On page 2 of "Mechanics" Landau & Lifshitz say that $q=q(t)$ is a function for which action is a minimum. Before this they say that at times $t_1$ and $t_2$, the system occupies coordinates $q^{(1)}$ and $q^{(2)}$, respectively. However the function for which action is a minimum, or $q$ is $\int\limits_{t_1}^{t_2} L(q,\dot{q},t)\,dt$, and not just the coordinates. Why do they use the same symbol $q$ twice? Another thing is that I don't understand when they say:

"Since, for $t_1$ and $t_2$, all the functions $q+{\delta}q$ must take the values $q^{(1)}$ and $q^{(2)}$ respectively, it follows that ${\delta}q(t_1)={\delta}q(t_2)=0$"

This would be understandable if $q$ was $\int\limits_{t_1}^{t_2} L(q,\dot{q},t)\,dt$, but later on they justify the fact that $[\frac{\partial{L}}{{\partial{\dot{q}}}}{\delta}q]^{t_2}_{t_1}=0$ by the above, once again treating $q$ as if it were coordinates. So what do the $q$ refer to after all?

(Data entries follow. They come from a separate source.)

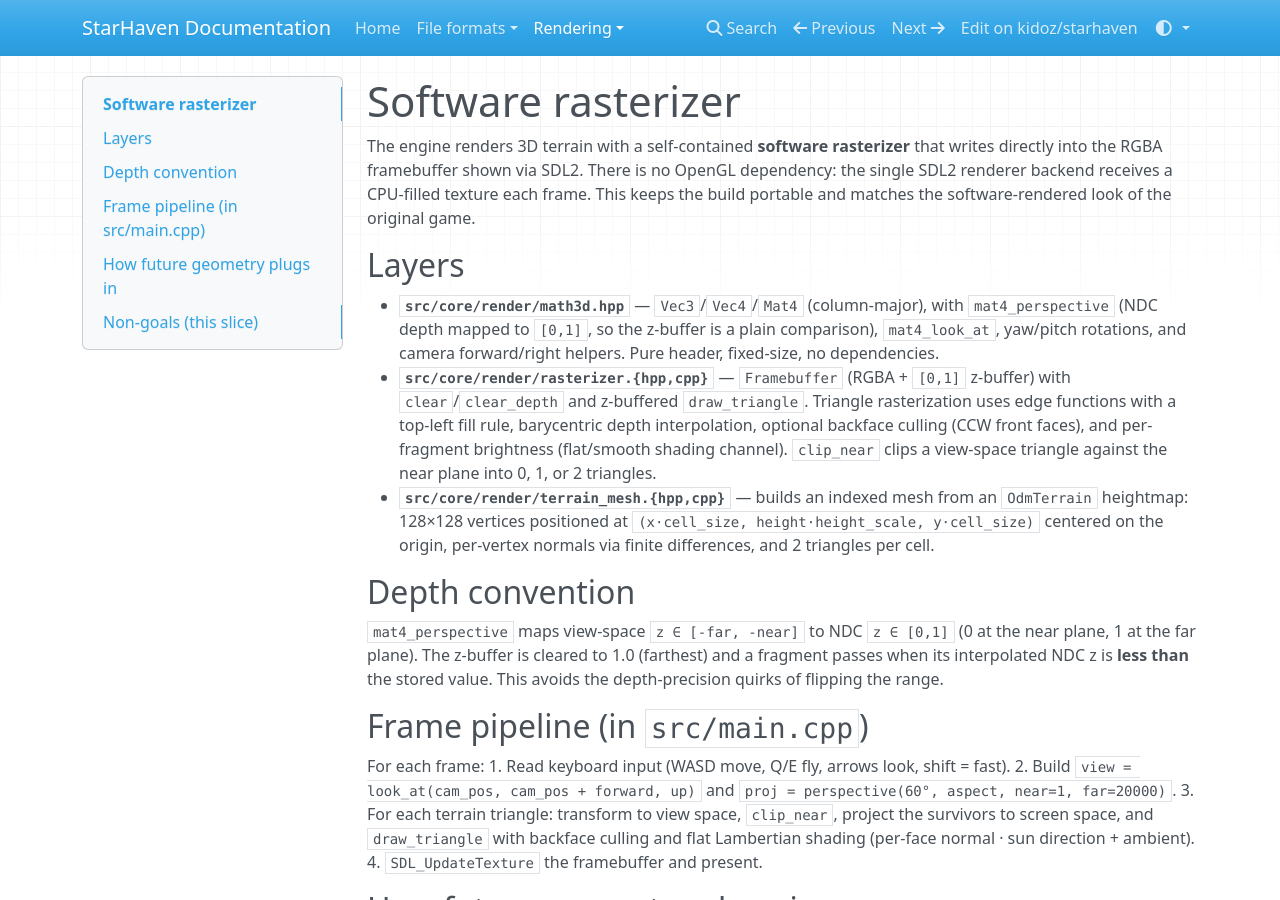
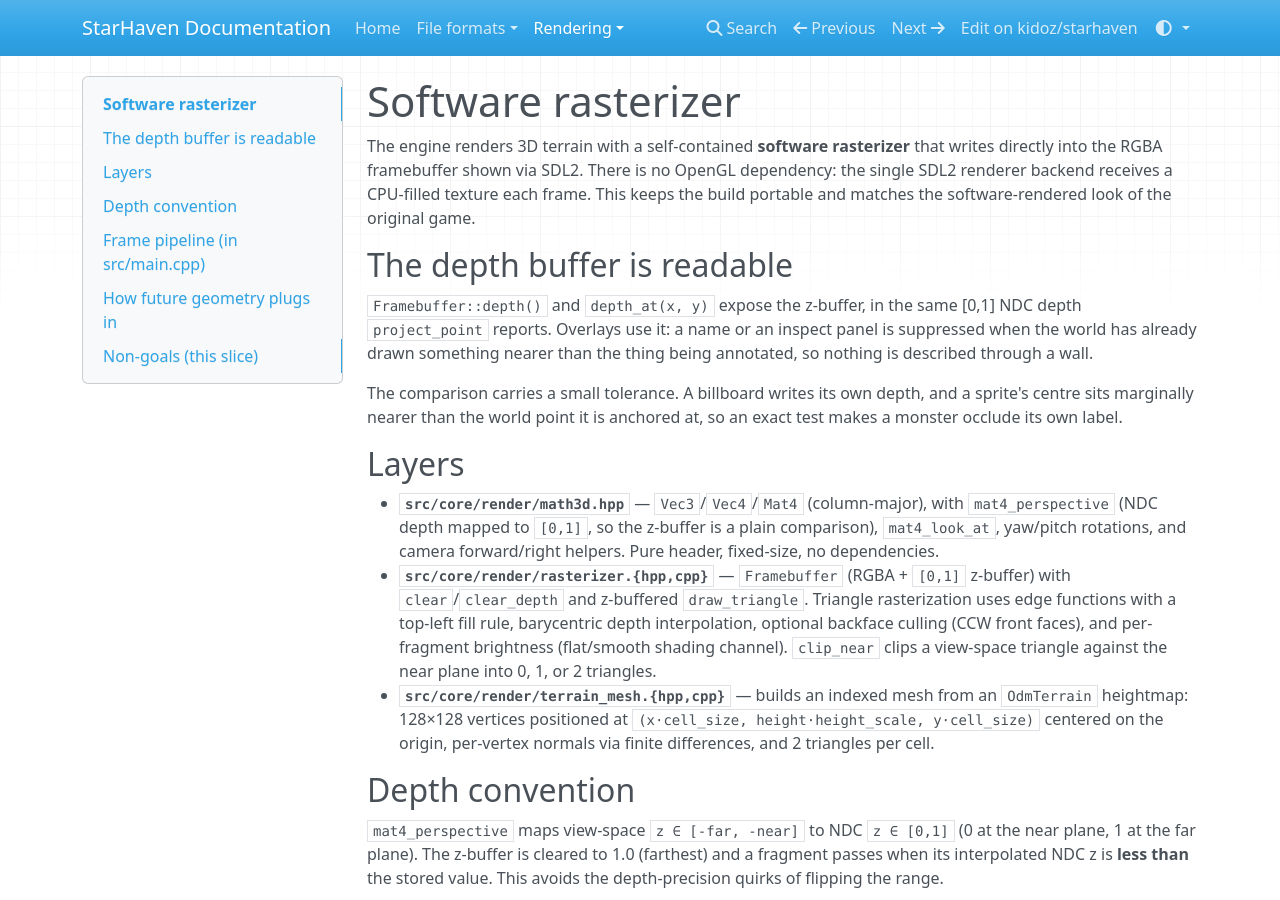
Before and after one commit to kidoz/starhaven, an MkDocs documentation site: the page built from docs/rendering/software-rasterizer.md, in a window 1280 px wide and 900 px high. Built offline with MkDocs 1.6.1, drawn with Linux system fonts in a browser that asks for light colours; nearby versions of some CDN libraries.

Commit message:
Document the readable depth buffer

```diff
--- a/docs/rendering/software-rasterizer.md
+++ b/docs/rendering/software-rasterizer.md
@@ -5,6 +5,17 @@ that writes directly into the RGBA framebuffer shown via SDL2. There is no
 OpenGL dependency: the single SDL2 renderer backend receives a CPU-filled
 texture each frame. This keeps the build portable and matches the
 software-rendered look of the original game.
+
+## The depth buffer is readable
+
+`Framebuffer::depth()` and `depth_at(x, y)` expose the z-buffer, in the same
+[0,1] NDC depth `project_point` reports. Overlays use it: a name or an inspect
+panel is suppressed when the world has already drawn something nearer than the
+thing being annotated, so nothing is described through a wall.
+
+The comparison carries a small tolerance. A billboard writes its own depth, and
+a sprite's centre sits marginally nearer than the world point it is anchored
+at, so an exact test makes a monster occlude its own label.
 
 ## Layers
 
```
Also changed, not shown: README.md (+3 -1 lines).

This is a statement of the principle of minimal action. Let $$\int\limits_{t_0}^{t_f}\text{d}t L (q(t),\dot{q}(t),t) $$ be the energy functional ($L = E_{kin} - E_{pot}$). First note that the energy is function of coordinate ($q$) and speed ($\dot{q}$). Then consider a infinitesimal variation of the trajectory from point $q(t_0)$ and $q(t_f)$: $$q(t) = q_0(t) + \delta q(t)$$, the action becomes: $$S(q_0(t) + \delta q(t)) = S(q_0(t)) + \delta S = \int\limits_{t_0}^{t_f} \text{d}t L (q_0(t),\dot{q}_0(t),t) + \bigg (\frac{\delta L }{\delta q} - \partial_t \frac{\delta L }{\delta \dot{q}}\bigg ) \delta q $$ $q_0(t)$ is the trajectory with minimal action, if the variation of the action with respect to $\delta q(t)$ vanishes.

Now about your questions: the symbol $\dot{q}$ is the speed, and not the coordinate. It is the time derivative of the position. About the second question, you want to vary infinitesimally the trajectory between $q^{(1)}$ and $q^{(2)}$, but not $q^{(1)}$ and $q^{(2)}$ themselves. So you require $\delta q(t_1) = \delta q(t_2) = 0$.

| cite | improve this answer | |

Your Answer

By clicking “Post Your Answer”, you agree to our terms of service, privacy policy and cookie policy

Not the answer you're looking for? Browse other questions tagged or ask your own question.